Note each line in the data holding the string "that" and report it.

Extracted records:
★ ★ ★ ★

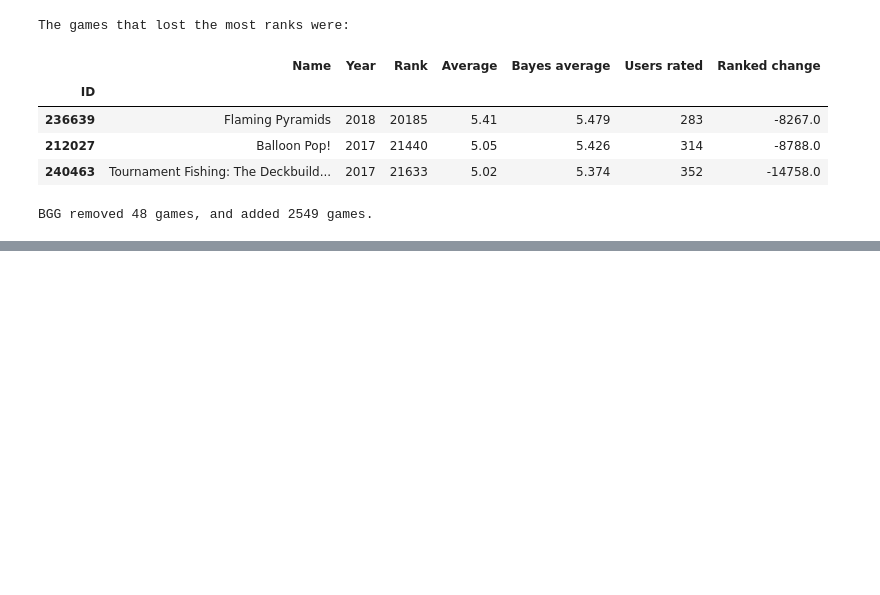
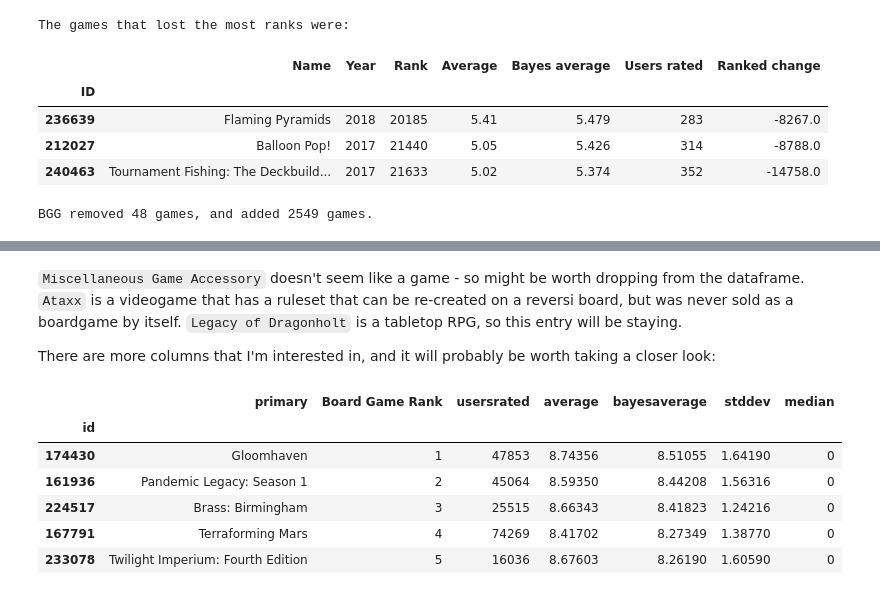
Before and after one commit to J-Zoo99/portfolio, a Jupyter notebook: BoardGameGeek.ipynb, the cells around one changed output, grey strips where cells are left out. Cells and saved outputs as stored; diff of their text form; code cells hidden in the pictures; blank space fills up the shorter version.

Commit message:
Started on detailed game dataset

```diff
--- a/BoardGameGeek.ipynb
+++ b/BoardGameGeek.ipynb
@@ -277,0 +325,17 @@ What's the highest ranking game of each genre?
+# %% [markdown]
+`Miscellaneous Game Accessory` doesn't seem like a game - so might be worth dropping from the dataframe.
+`Ataxx` is a videogame that has a ruleset that can be re-created on a reversi board, but was never sold as a boardgame by itself.
+`Legacy of Dragonholt` is a tabletop RPG, so this entry will be staying.
+
+There are more columns that I'm interested in, and it will probably be worth taking a closer look:
+# %%
+display(df_game_details[['primary','Board Game Rank','usersrated','average','bayesaverage','stddev','median']].sort_values(by='bayesaverage', ascending = False).head(5))
+display(df_game_details[['primary','Board Game Rank','usersrated','average','bayesaverage','stddev','median']].sort_values(by='average', ascending = False).head(5))
+# %% [output]
+|  | primary | Board Game Rank | usersrated | average | bayesaverage | stddev | median |
+| id |  |  |  |  |  |  |  |
+| 174430 | Gloomhaven | 1 | 47853 | 8.74356 | 8.51055 | 1.64190 | 0 |
+| 161936 | Pandemic Legacy: Season 1 | 2 | 45064 | 8.59350 | 8.44208 | 1.56316 | 0 |
+| 224517 | Brass: Birmingham | 3 | 25515 | 8.66343 | 8.41823 | 1.24216 | 0 |
+| 167791 | Terraforming Mars | 4 | 74269 | 8.41702 | 8.27349 | 1.38770 | 0 |
+| 233078 | Twilight Imperium: Fourth Edition | 5 | 16036 | 8.67603 | 8.26190 | 1.60590 | 0 |
```
Also changed, not shown: parts of 17 cells of this notebook.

★ ★ ★ ★

# [SOLUTION TO THIS EXERCISE]
+`Ataxx` is a videogame that has a ruleset that can be re-created on a reversi board, but was never sold as a boardgame by itself.
+There are more columns that I'm interested in, and it will probably be worth taking a closer look:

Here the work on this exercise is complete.